LISTED ENTRIES =>

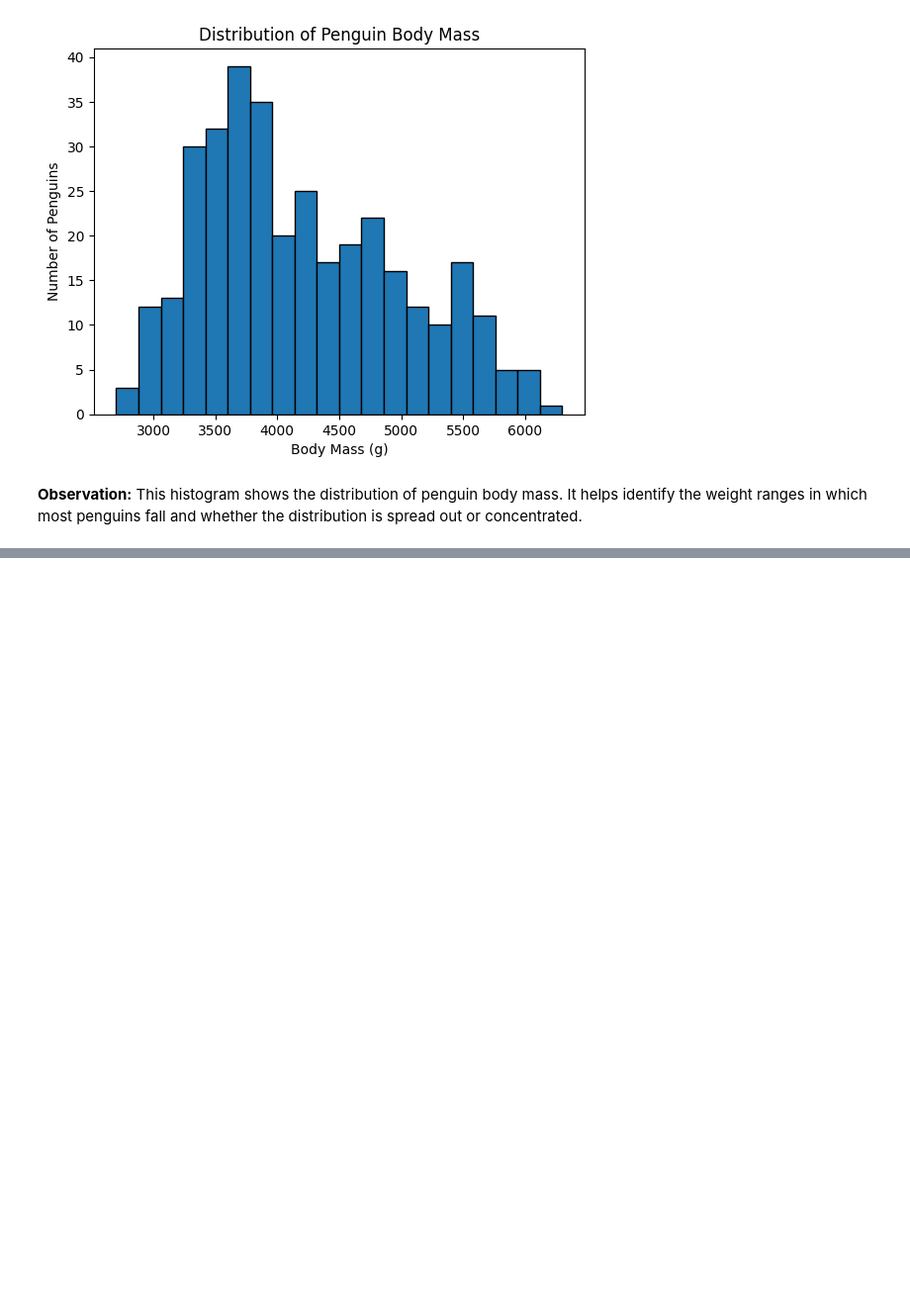
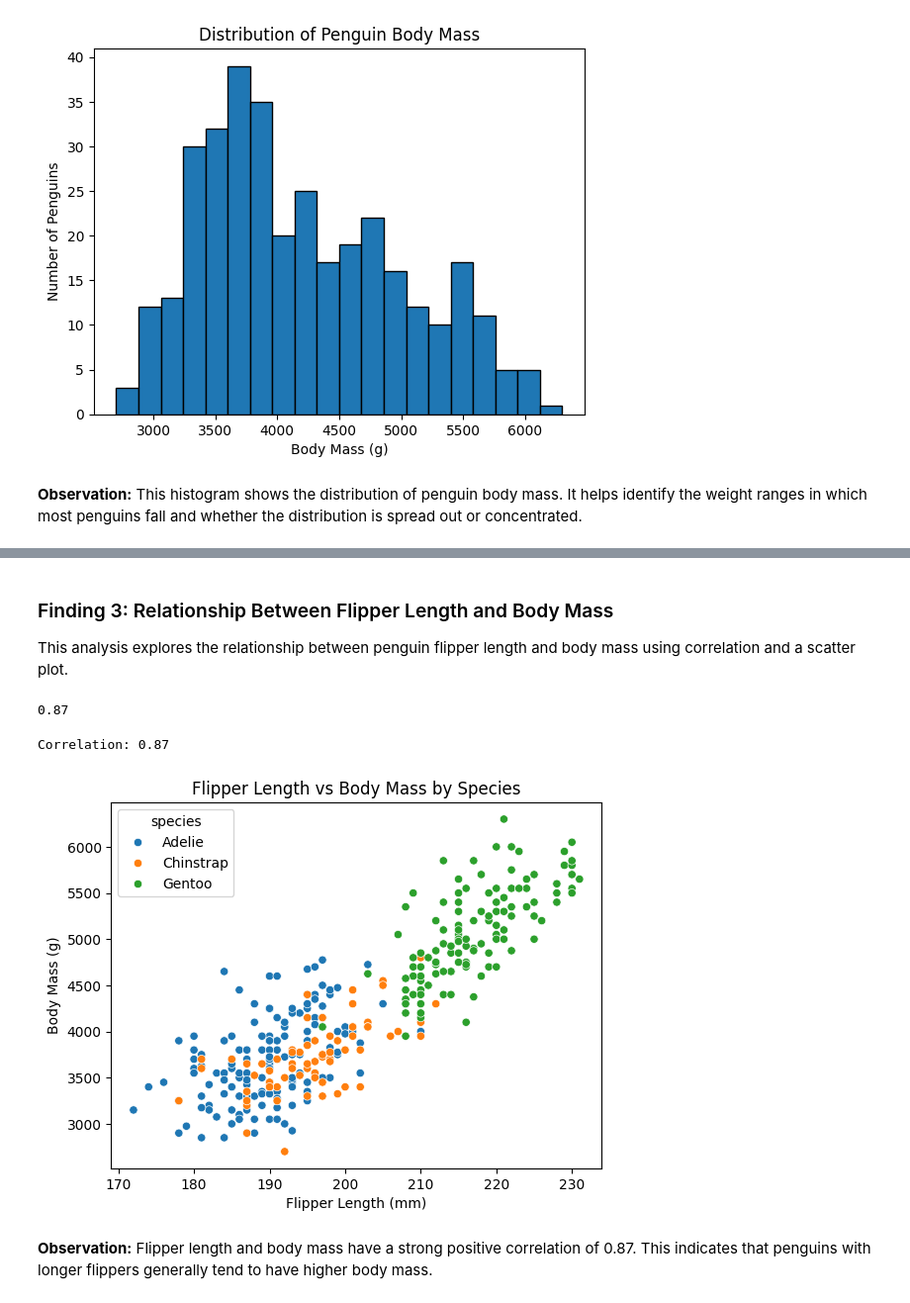
Before and after one commit to umairzahid-dev/Python-for-AI, a Jupyter notebook: notebooks/Week 4/Day 17/UmairZahid_EDA_Project.ipynb, the cells around one changed output, grey strips where cells are left out. Shown at 99% size. Cells and saved outputs as stored; diff of their text form; code cells hidden in the pictures; blank space fills up the shorter version.

```diff
--- a/notebooks/Week 4/Day 17/UmairZahid_EDA_Project.ipynb
+++ b/notebooks/Week 4/Day 17/UmairZahid_EDA_Project.ipynb
@@ -102,0 +193,28 @@ plt.show()
+# %% [markdown]
+### Finding 3: Relationship Between Flipper Length and Body Mass
+
+This analysis explores the relationship between penguin flipper length and body mass using correlation and a scatter plot.
+# %%
+df["flipper_length_mm"].corr(df["body_mass_g"]).round(2)
+# %% [output]
+0.87
+# %%
+print("Correlation:", df["flipper_length_mm"].corr(df["body_mass_g"]).round(2))
+
+sns.scatterplot(
+    data=df,
+    x="flipper_length_mm",
+    y="body_mass_g",
+    hue="species"
+)
+
+plt.xlabel("Flipper Length (mm)")
+plt.ylabel("Body Mass (g)")
+plt.title("Flipper Length vs Body Mass by Species")
+plt.savefig("finding3_flipper_vs_body_mass.png", bbox_inches="tight")
+plt.show()
+# %% [output]
+Correlation: 0.87
+[figure, added]
+# %% [markdown]
+**Observation:** Flipper length and body mass have a strong positive correlation of 0.87. This indicates that penguins with longer flippers generally tend to have higher body mass.
```
Also changed, not shown: parts of 12 cells of this notebook, 2 other files.
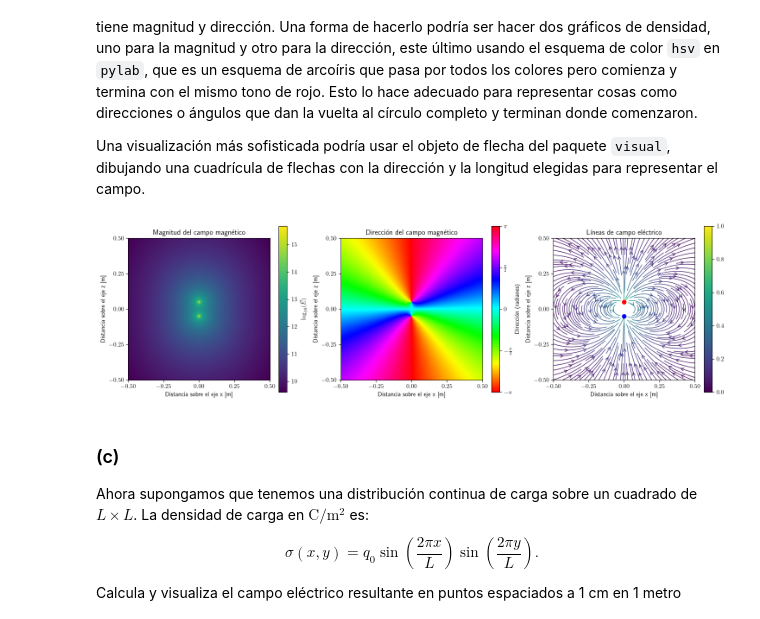
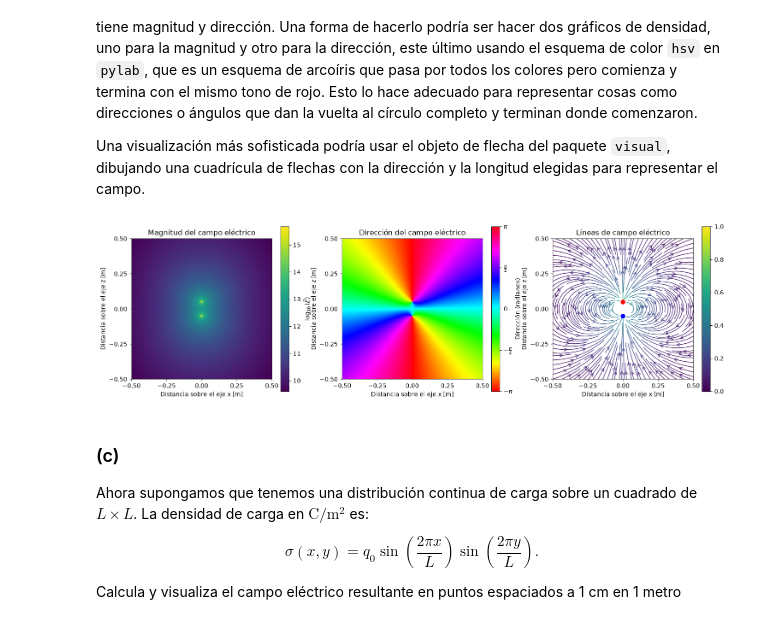
Before and after one commit to Lackquirce/Repositorio_Fisica_computacional_2027_1, a Jupyter notebook: 1_ProgramacionPython/Tarea_Práctica_5_Diego_Santiago.ipynb, the cells around one changed output. Cells and saved outputs as stored; diff of their text form; code cells hidden in the pictures.

```diff
--- a/1_ProgramacionPython/Tarea_Práctica_5_Diego_Santiago.ipynb
+++ b/1_ProgramacionPython/Tarea_Práctica_5_Diego_Santiago.ipynb
@@ -160,41 +160,41 @@ plt.xlim(-0.5,0.5)
 plt.ylim(-0.5,0.5)
 plt.xticks([-0.5,-0.25,0,0.25,0.5])
 plt.yticks([-0.5,-0.25,0,0.25,0.5])
-plt.title("Magnitud del campo magnético")
+plt.title("Magnitud del campo eléctrico")
 plt.xlabel("Distancia sobre el eje x [m]")
 plt.ylabel("Distancia sobre el eje z [m]")
 plt.colorbar(label = r"$\log_{10}(\vec{E})$")
 
 plt.subplot(132)
 imagen = plt.imshow(θ,extent = [-0.5,0.5,-0.5,0.5],origin ="lower", cmap ="hsv",vmin=-np.pi,vmax=np.pi, aspect ="equal")
 plt.xlim(-0.5,0.5)
 plt.ylim(-0.5,0.5)
 plt.xticks([-0.5,-0.25,0,0.25,0.5])
 plt.yticks([-0.5,-0.25,0,0.25,0.5])
-plt.title("Dirección del campo magnético")
+plt.title("Dirección del campo eléctrico")
 plt.xlabel("Distancia sobre el eje x [m]")
 plt.ylabel("Distancia sobre el eje z [m]")
 barra = plt.colorbar(imagen,ticks = [-np.pi,-np.pi/2,0,np.pi/2,np.pi], label = "Dirección (radianes)")
 barra.set_ticklabels([r"$-\pi$", r"$-\frac{\pi}{2}$", r"$0$", r"$\frac{\pi}{2}$", r"$\pi$"])
 
 plt.subplot(1, 3, 3)
 imagen2 = plt.streamplot(x, z,Ex, Ez,color=np.log10(E),cmap="viridis",linewidth=1,density=2,arrowsize=1.2,arrowstyle="->")
 plt.scatter(0, 0.05, color="red", s=45, zorder=5)
 plt.scatter(0, -0.05, color="blue", s=45, zorder=5)
 
 plt.title("Líneas de campo eléctrico")
 plt.xlim(-0.5,0.5)
 plt.ylim(-0.5,0.5)
 plt.xticks([-0.5,-0.25,0,0.25,0.5])
 plt.yticks([-0.5,-0.25,0,0.25,0.5])
 plt.xlabel("Distancia sobre el eje x [m]")
 plt.ylabel("Distancia sobre el eje z [m]")
 plt.gca().set_aspect("equal")
 plt.colorbar()
 
 plt.show()
 # %% [output]
-[figure, old version]
+[figure, new version]
 # %% [markdown]
 ### (c)
 
```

AIM OF THE TASK => Only an exact copy of the records counts as an answer. Leave out the images.

WRITTEN SOLUTION =>
Before and after one commit to umairzahid-dev/Python-for-AI, a Jupyter notebook: notebooks/Week 4/Day 17/UmairZahid_EDA_Project.ipynb, the cells around one changed output, grey strips where cells are left out. Shown at 99% size. Cells and saved outputs as stored; diff of their text form; code cells hidden in the pictures; blank space fills up the shorter version.

```diff
--- a/notebooks/Week 4/Day 17/UmairZahid_EDA_Project.ipynb
+++ b/notebooks/Week 4/Day 17/UmairZahid_EDA_Project.ipynb
@@ -102,0 +193,28 @@ plt.show()
+# %% [markdown]
+### Finding 3: Relationship Between Flipper Length and Body Mass
+
+This analysis explores the relationship between penguin flipper length and body mass using correlation and a scatter plot.
+# %%
+df["flipper_length_mm"].corr(df["body_mass_g"]).round(2)
+# %% [output]
+0.87
+# %%
+print("Correlation:", df["flipper_length_mm"].corr(df["body_mass_g"]).round(2))
+
+sns.scatterplot(
+    data=df,
+    x="flipper_length_mm",
+    y="body_mass_g",
+    hue="species"
+)
+
+plt.xlabel("Flipper Length (mm)")
+plt.ylabel("Body Mass (g)")
+plt.title("Flipper Length vs Body Mass by Species")
+plt.savefig("finding3_flipper_vs_body_mass.png", bbox_inches="tight")
+plt.show()
+# %% [output]
+Correlation: 0.87
+[figure, added]
+# %% [markdown]
+**Observation:** Flipper length and body mass have a strong positive correlation of 0.87. This indicates that penguins with longer flippers generally tend to have higher body mass.
```
Also changed, not shown: parts of 12 cells of this notebook, 2 other files.
Before and after one commit to Lackquirce/Repositorio_Fisica_computacional_2027_1, a Jupyter notebook: 1_ProgramacionPython/Tarea_Práctica_5_Diego_Santiago.ipynb, the cells around one changed output. Cells and saved outputs as stored; diff of their text form; code cells hidden in the pictures.

```diff
--- a/1_ProgramacionPython/Tarea_Práctica_5_Diego_Santiago.ipynb
+++ b/1_ProgramacionPython/Tarea_Práctica_5_Diego_Santiago.ipynb
@@ -160,41 +160,41 @@ plt.xlim(-0.5,0.5)
 plt.ylim(-0.5,0.5)
 plt.xticks([-0.5,-0.25,0,0.25,0.5])
 plt.yticks([-0.5,-0.25,0,0.25,0.5])
-plt.title("Magnitud del campo magnético")
+plt.title("Magnitud del campo eléctrico")
 plt.xlabel("Distancia sobre el eje x [m]")
 plt.ylabel("Distancia sobre el eje z [m]")
 plt.colorbar(label = r"$\log_{10}(\vec{E})$")
 
 plt.subplot(132)
 imagen = plt.imshow(θ,extent = [-0.5,0.5,-0.5,0.5],origin ="lower", cmap ="hsv",vmin=-np.pi,vmax=np.pi, aspect ="equal")
 plt.xlim(-0.5,0.5)
 plt.ylim(-0.5,0.5)
 plt.xticks([-0.5,-0.25,0,0.25,0.5])
 plt.yticks([-0.5,-0.25,0,0.25,0.5])
-plt.title("Dirección del campo magnético")
+plt.title("Dirección del campo eléctrico")
 plt.xlabel("Distancia sobre el eje x [m]")
 plt.ylabel("Distancia sobre el eje z [m]")
 barra = plt.colorbar(imagen,ticks = [-np.pi,-np.pi/2,0,np.pi/2,np.pi], label = "Dirección (radianes)")
 barra.set_ticklabels([r"$-\pi$", r"$-\frac{\pi}{2}$", r"$0$", r"$\frac{\pi}{2}$", r"$\pi$"])
 
 plt.subplot(1, 3, 3)
 imagen2 = plt.streamplot(x, z,Ex, Ez,color=np.log10(E),cmap="viridis",linewidth=1,density=2,arrowsize=1.2,arrowstyle="->")
 plt.scatter(0, 0.05, color="red", s=45, zorder=5)
 plt.scatter(0, -0.05, color="blue", s=45, zorder=5)
 
 plt.title("Líneas de campo eléctrico")
 plt.xlim(-0.5,0.5)
 plt.ylim(-0.5,0.5)
 plt.xticks([-0.5,-0.25,0,0.25,0.5])
 plt.yticks([-0.5,-0.25,0,0.25,0.5])
 plt.xlabel("Distancia sobre el eje x [m]")
 plt.ylabel("Distancia sobre el eje z [m]")
 plt.gca().set_aspect("equal")
 plt.colorbar()
 
 plt.show()
 # %% [output]
-[figure, old version]
+[figure, new version]
 # %% [markdown]
 ### (c)
 
```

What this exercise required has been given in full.